For many years, so many people poured out love, gifts, food, and extravagant acts of kindness on my family as we battled through Perrin’s cancer. We learned to receive knowing that there was no way we could reciprocate.

As a child, I remember that at the time of the offering at our Episcopalian church, the minister would say, “Remember the words of our Lord Jesus, how He said, ‘It is more blessed to give than to receive.’” I guess that was meant to encourage us to give, but it had another effect on me. I heard through his words that giving is superior to receiving. While in many ways that is true, I have learned that I can distort anything. My distortion is to give, but use giving as a power play. When I give to someone, it puts me in the position of power while the other person is beholden to my graciousness. Equally, receiving a gift is humbling. Isn’t this why we so often immediately look “to return the favor?” It evens the scales and we no longer feel indebted. Learning to receive is as important as the willingness to give.

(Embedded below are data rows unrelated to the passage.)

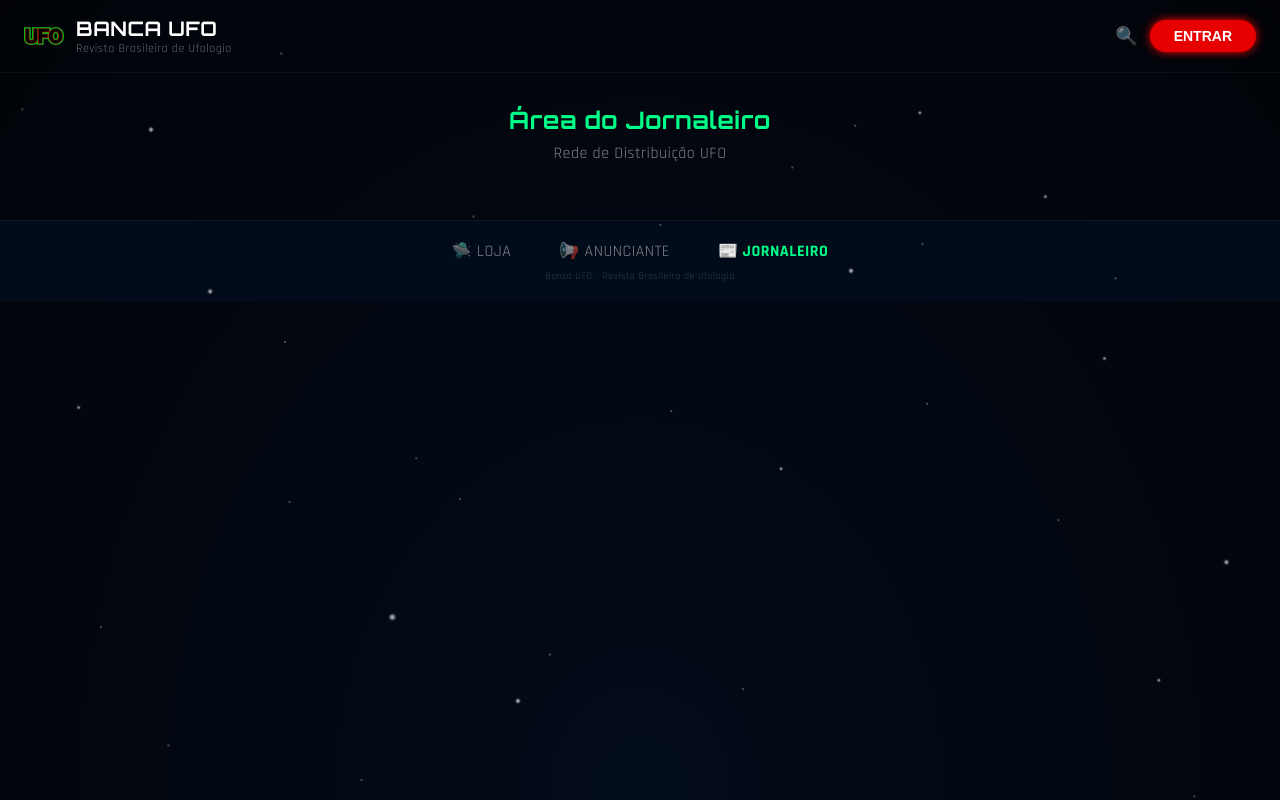
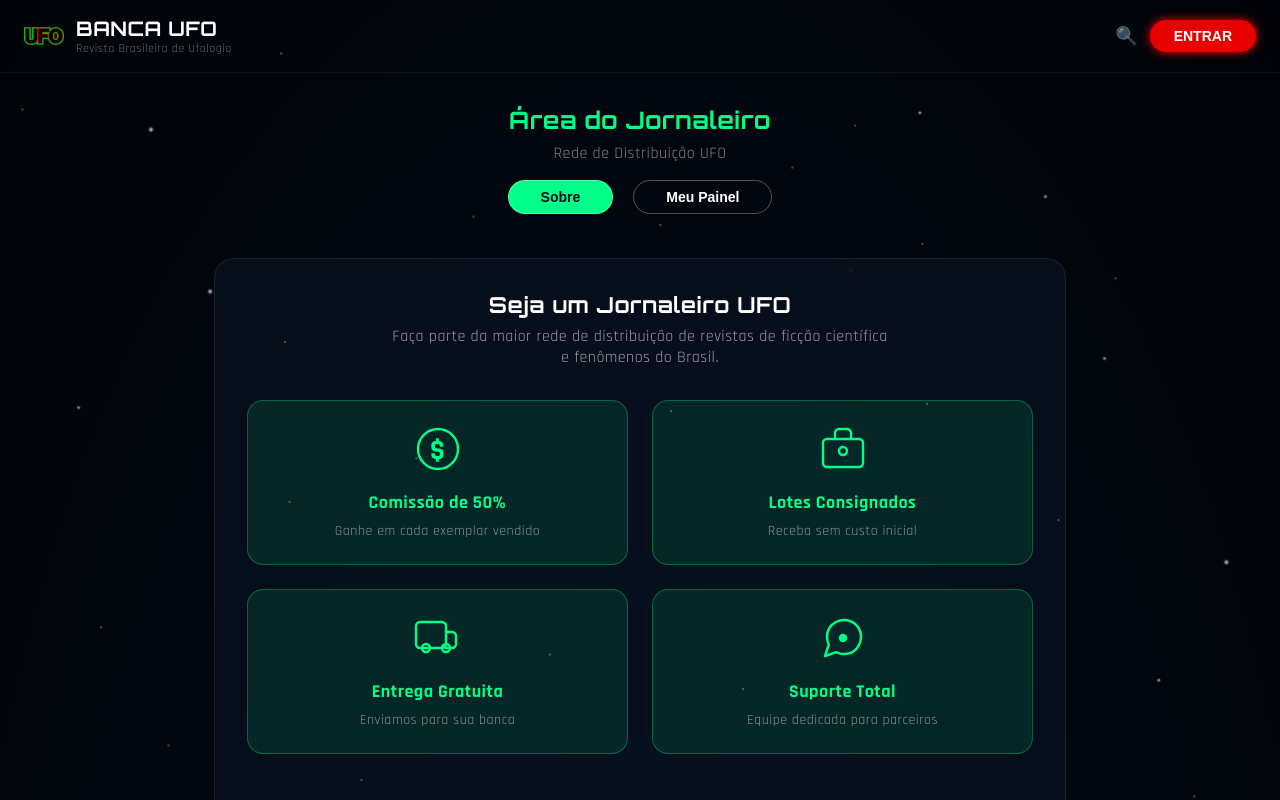
Before and after one commit to devaldonas/banca-ufo-app, a React (Vite) app: page / in a window 1280 px wide. Both pictures are taken after a click on the element "📰 JORNALEIRO". Shown: the top 800 px of the page. Built offline with nearby package versions, Linux system fonts and the light colour scheme; no server answers.

Commit message:
feat: projeto Banca UFO completo - todas as abas funcionando

```diff
--- a/client/src/App.tsx
+++ b/client/src/App.tsx
@@ -377,8 +377,105 @@
           <p style={{ color: 'rgba(255,255,255,0.5)' }}>Rede de Distribuição UFO</p>
         </div>
 
-        {/* Botões Sobre / Meu Painel */}
-                  {showJornPanel === 'mypanel' && (
+                {/* Botões Sobre / Meu Painel */}
+        <div style={{ display: 'flex', justifyContent: 'center', gap: '20px', padding: '0 24px 24px' }}>
+          <button onClick={() => setShowJornPanel('sobre')} style={{ background: showJornPanel === 'sobre' ? '#00ff88' : 'transparent', border: '1px solid rgba(255,255,255,0.3)', borderRadius: '30px', padding: '8px 32px', fontSize: '14px', fontWeight: 'bold', cursor: 'pointer', color: showJornPanel === 'sobre' ? '#0a0a1a' : '#fff' }}>Sobre</button>
+          <button onClick={() => setShowJornPanel('mypanel')} style={{ background: showJornPanel === 'mypanel' ? '#00ff88' : 'transparent', border: '1px solid rgba(255,255,255,0.3)', borderRadius: '30px', padding: '8px 32px', fontSize: '14px', fontWeight: 'bold', cursor: 'pointer', color: showJornPanel === 'mypanel' ? '#0a0a1a' : '#fff' }}>Meu Painel</button>
+        </div>
+
+        {/* Conteúdo */}
+        <div style={{ maxWidth: '900px', margin: '0 auto', padding: '20px 24px' }}>
+          {showJornPanel === 'sobre' && (
+            <div style={{ background: 'rgba(10, 20, 35, 0.6)', backdropFilter: 'blur(12px)', borderRadius: '20px', padding: '32px', border: '1px solid rgba(255,255,255,0.08)' }}>
+              <div style={{ textAlign: 'center', marginBottom: '32px' }}>
+                <h3 style={{ fontSize: '22px', fontWeight: 'bold', marginBottom: '8px', color: 'white' }}>Seja um Jornaleiro UFO</h3>
+                <p style={{ color: 'rgba(255,255,255,0.6)', maxWidth: '500px', margin: '0 auto' }}>Faça parte da maior rede de distribuição de revistas de ficção científica e fenômenos do Brasil.</p>
+              </div>
+
+              <div style={{ display: 'grid', gridTemplateColumns: 'repeat(2, 1fr)', gap: '24px', marginBottom: '48px' }}>
+                {/* Comissão de 50% - Cifrão minimalista */}
+                <div style={{ background: 'rgba(0, 255, 136, 0.1)', borderRadius: '16px', padding: '24px', border: '1px solid rgba(0, 255, 136, 0.3)', textAlign: 'center' }}>
+                  <div style={{ marginBottom: '12px' }}>
+                    <svg width="48" height="48" viewBox="0 0 24 24" fill="none" stroke="#00ff88" strokeWidth="1.2" strokeLinecap="round" strokeLinejoin="round">
+                      <circle cx="12" cy="12" r="10"/>
+                      <text x="12" y="17" textAnchor="middle" fill="#00ff88" stroke="none" fontSize="14" fontWeight="bold">$</text>
+                    </svg>
+                  </div>
+                  <div style={{ fontSize: '18px', fontWeight: 'bold', color: '#00ff88', marginBottom: '8px' }}>Comissão de 50%</div>
+                  <div style={{ color: 'rgba(255,255,255,0.5)', fontSize: '14px' }}>Ganhe em cada exemplar vendido</div>
+                </div>
+
+                {/* Lotes Consignados */}
+                <div style={{ background: 'rgba(0, 255, 136, 0.1)', borderRadius: '16px', padding: '24px', border: '1px solid rgba(0, 255, 136, 0.3)', textAlign: 'center' }}>
+                  <div style={{ marginBottom: '12px' }}>
+                    <svg width="48" height="48" viewBox="0 0 24 24" fill="none" stroke="#00ff88" strokeWidth="1.2" strokeLinecap="round" strokeLinejoin="round">
+                      <path d="M20 7h-4.18A3 3 0 0 0 16 5.18V4a2 2 0 0 0-2-2h-4a2 2 0 0 0-2 2v1.18A3 3 0 0 0 8.18 7H4a2 2 0 0 0-2 2v10a2 2 0 0 0 2 2h16a2 2 0 0 0 2-2V9a2 2 0 0 0-2-2Z"/>
+                      <path d="M8 7h8"/>
+                      <circle cx="12" cy="13" r="2"/>
+                    </svg>
+                  </div>
+                  <div style={{ fontSize: '18px', fontWeight: 'bold', color: '#00ff88', marginBottom: '8px' }}>Lotes Consignados</div>
+                  <div style={{ color: 'rgba(255,255,255,0.5)', fontSize: '14px' }}>Receba sem custo inicial</div>
+                </div>
+
+                {/* Entrega Gratuita */}
+                <div style={{ background: 'rgba(0, 255, 136, 0.1)', borderRadius: '16px', padding: '24px', border: '1px solid rgba(0, 255, 136, 0.3)', textAlign: 'center' }}>
+                  <div style={{ marginBottom: '12px' }}>
+                    <svg width="48" height="48" viewBox="0 0 24 24" fill="none" stroke="#00ff88" strokeWidth="1.2" strokeLinecap="round" strokeLinejoin="round">
+                      <rect x="1" y="4" width="15" height="13" rx="2"/>
+                      <path d="M16 9h3a2 2 0 0 1 2 2v4a2 2 0 0 1-2 2h-3"/>
+                      <circle cx="6" cy="17" r="2"/>
+                      <circle cx="16" cy="17" r="2"/>
+                    </svg>
+                  </div>
+                  <div style={{ fontSize: '18px', fontWeight: 'bold', color: '#00ff88', marginBottom: '8px' }}>Entrega Gratuita</div>
+                  <div style={{ color: 'rgba(255,255,255,0.5)', fontSize: '14px' }}>Enviamos para sua banca</div>
+                </div>
+
+                {/* Suporte Total */}
+                <div style={{ background: 'rgba(0, 255, 136, 0.1)', borderRadius: '16px', padding: '24px', border: '1px solid rgba(0, 255, 136, 0.3)', textAlign: 'center' }}>
+                  <div style={{ marginBottom: '12px' }}>
+                    <svg width="48" height="48" viewBox="0 0 24 24" fill="none" stroke="#00ff88" strokeWidth="1.2" strokeLinecap="round" strokeLinejoin="round">
+                      <path d="M21 11.5a8.38 8.38 0 0 1-.9 3.8 8.5 8.5 0 0 1-7.6 4.7 8.38 8.38 0 0 1-3.8-.9L3 21l1.9-5.7a8.38 8.38 0 0 1-.9-3.8 8.5 8.5 0 0 1 4.7-7.6 8.38 8.38 0 0 1 3.8-.9h.5a8.48 8.48 0 0 1 8 8v.5z"/>
+                      <circle cx="12" cy="12" r="1.5" fill="#00ff88"/>
+                    </svg>
+                  </div>
+                  <div style={{ fontSize: '18px', fontWeight: 'bold', color: '#00ff88', marginBottom: '8px' }}>Suporte Total</div>
+                  <div style={{ color: 'rgba(255,255,255,0.5)', fontSize: '14px' }}>Equipe dedicada para parceiros</div>
+                </div>
+              </div>
+
+              <div style={{ marginBottom: '48px' }}>
+                <h3 style={{ fontSize: '20px', fontWeight: 'bold', marginBottom: '24px', color: 'white', textAlign: 'center' }}>COMO FUNCIONA</h3>
+                <div style={{ display: 'grid', gridTemplateColumns: 'repeat(4, 1fr)', gap: '20px' }}>
+                  <div style={{ textAlign: 'center' }}>
+                    <div style={{ width: '48px', height: '48px', background: '#00ff88', borderRadius: '50%', display: 'flex', alignItems: 'center', justifyContent: 'center', margin: '0 auto 12px', color: '#0a0a1a', fontWeight: 'bold', fontSize: '20px' }}>01</div>
+                    <div style={{ fontWeight: 'bold', color: 'white', marginBottom: '4px' }}>Cadastro</div>
+                    <div style={{ color: 'rgba(255,255,255,0.5)', fontSize: '13px' }}>Preencha o formulário de pré-cadastro</div>
+                  </div>
+                  <div style={{ textAlign: 'center' }}>
+                    <div style={{ width: '48px', height: '48px', background: '#00ff88', borderRadius: '50%', display: 'flex', alignItems: 'center', justifyContent: 'center', margin: '0 auto 12px', color: '#0a0a1a', fontWeight: 'bold', fontSize: '20px' }}>02</div>
+                    <div style={{ fontWeight: 'bold', color: 'white', marginBottom: '4px' }}>Aprovação</div>
+                    <div style={{ color: 'rgba(255,255,255,0.5)', fontSize: '13px' }}>Nossa equipe analisa em até 48h</div>
+                  </div>
+                  <div style={{ textAlign: 'center' }}>
+                    <div style={{ width: '48px', height: '48px', background: '#00ff88', borderRadius: '50%', display: 'flex', alignItems: 'center', justifyContent: 'center', margin: '0 auto 12px', color: '#0a0a1a', fontWeight: 'bold', fontSize: '20px' }}>03</div>
+                    <div style={{ fontWeight: 'bold', color: 'white', marginBottom: '4px' }}>Receba o Lote</div>
+                    <div style={{ color: 'rgba(255,255,255,0.5)', fontSize: '13px' }}>Enviamos as revistas para sua banca</div>
+                  </div>
+                  <div style={{ textAlign: 'center' }}>
+                    <div style={{ width: '48px', height: '48px', background: '#00ff88', borderRadius: '50%', display: 'flex', alignItems: 'center', justifyContent: 'center', margin: '0 auto 12px', color: '#0a0a1a', fontWeight: 'bold', fontSize: '20px' }}>04</div>
+                    <div style={{ fontWeight: 'bold', color: 'white', marginBottom: '4px' }}>Venda e Lucro</div>
+                    <div style={{ color: 'rgba(255,255,255,0.5)', fontSize: '13px' }}>Reporte as vendas e receba sua comissão</div>
+                  </div>
+                </div>
+              </div>
+
+              <button style={{ width: '100%', padding: '14px', background: '#00ff88', color: '#0a0a1a', border: 'none', borderRadius: '40px', fontWeight: 'bold', fontSize: '16px', cursor: 'pointer' }}>QUERO SER JORNALEIRO UFO</button>
+            </div>
+          )}
+
+          {showJornPanel === 'mypanel' && (
             <div style={{ background: 'rgba(10, 20, 35, 0.6)', backdropFilter: 'blur(12px)', borderRadius: '20px', padding: '32px', border: '1px solid rgba(255,255,255,0.08)' }}>
               <h3 style={{ fontSize: '22px', fontWeight: 'bold', marginBottom: '16px', color: 'white' }}>Meu Painel</h3>
               {!user ? (
@@ -404,6 +501,7 @@
               )}
             </div>
           )}
+        </div>
 
         {/* Footer */}
         <div style={{ borderTop: '1px solid rgba(255,255,255,0.05)', padding: '20px', textAlign: 'center', background: 'rgba(3, 12, 26, 0.95)', marginTop: '40px' }}>
```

When Jesus went to wash Peter’s feet, Peter resisted at first. Receiving such a gift from Jesus seemed wildly inappropriate. It was more than Peter could bear. Then Jesus chided him saying that unless he received this gift, he had no part with Jesus. Strong words. Receiving is the beginning of true giving. 

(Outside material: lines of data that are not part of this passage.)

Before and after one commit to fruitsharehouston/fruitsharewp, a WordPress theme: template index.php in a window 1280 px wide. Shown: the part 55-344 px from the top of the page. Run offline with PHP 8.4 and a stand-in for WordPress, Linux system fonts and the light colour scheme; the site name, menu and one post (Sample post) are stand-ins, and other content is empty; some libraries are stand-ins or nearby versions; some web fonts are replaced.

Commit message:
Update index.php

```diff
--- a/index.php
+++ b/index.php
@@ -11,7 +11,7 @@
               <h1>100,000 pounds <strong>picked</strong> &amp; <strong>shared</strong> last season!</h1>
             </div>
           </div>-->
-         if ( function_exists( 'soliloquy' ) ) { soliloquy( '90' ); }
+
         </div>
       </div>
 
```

I have come to believe that I can only give that which I have first received. I can only love to the degree I have received love from another person or from God. Some people seem incapable of loving. I wonder whether it is because they have never been loved. 

I am compassionate to the degree that I have received compassion. I comfort others only because I have first been comforted. Paul states this clearly when he speaks of God as, “the God of all comforts, who comforts us in all our troubles, so that we can comfort those in any trouble with the comfort we ourselves have received from God.” (2 Cor. 1:4) 

We give out of the abundance that we receive. Any other giving is just a power play, or an attempt to even the scales. This means that in order to be genuine generous givers, we need to become willing and grateful receivers. When we receive, then giving becomes the natural response to the gift given us. Love begets love. Forgiveness leads to forgiving. Compassion ripples out from compassion received. Giving is inextricably tied to receiving.

Ask yourself the following questions:

  • Do I seek to maintain control by always being the one who is giving?
  • Do I immediately look to “return the favor” as a way of evening the scales?
  • Do I look for and expect an appropriate “thank you” after giving to someone?
  • Am I able to graciously and gratefully receive a gift?

Receiving well is the starting point of giving freely. Gratitude begets graciousness and generosity. The circle goes like this; receive a blessing, then pass that blessing on and be blessed in the giving. 

Join the discussion 4 Comments

  • LB says:

    You so eloquently put into words some of the principles that I have been unable to communicate. We had a neighbor who just didn’t seem to like us. (Who? Us?!!) We wanted to be the hands and feet of Jesus to our unchurched neighbors, but this one just seemed too difficult. For years we showed a lot of interest in their lives (they were fun people!), gave baked goods, cared for their pets, engaged in lots of dialog about their children, did the mail and newspaper thing when they were out of town, etc. But they struggled to connect with us. Then one day, I asked if they could help us with something and I saw a different side of them. I realized they perceived us as being in a power position when we did things for them, even though I really don’t feel we saw it that way. When I began sharing needs or asking for more help, they opened up and became our friends. I now realize that they see all forms of giving as a power play, so we are careful to practice gracious receiving, as well!

    • What an amazing story! It shows that even when we give without condition others may interpret it differently. It also illustrates how we often withhold blessings from others when we don’t allow them to give to us. If it is more blessed to give than to receive, then we are blessing others when we gratefully and graciously allow them to serve and give to us.

  • Patrice says:

    Well said Tommy! Culturally, we are programmed to “not receive”, oftentimes because of the subtle messages sent to us as children. “Stand on your own two feet” and a having can-do attitude is a sought-after way of thinking in our society. My own cancer experience put me in a position to be on the receiving end of caring supporter’s generosity. This was a strange and difficult place to be initially. If we are honest with ourselves, pride is at the center of this struggle. As is true in God’s “classroom called life”, when we receive blessings from Him through others, we are transformed in ways that only He can orchestrate. I was taught valuable lessons in humility and trust, and I experienced God’s love in ways I could have never known had I not been in the position to “just receive”!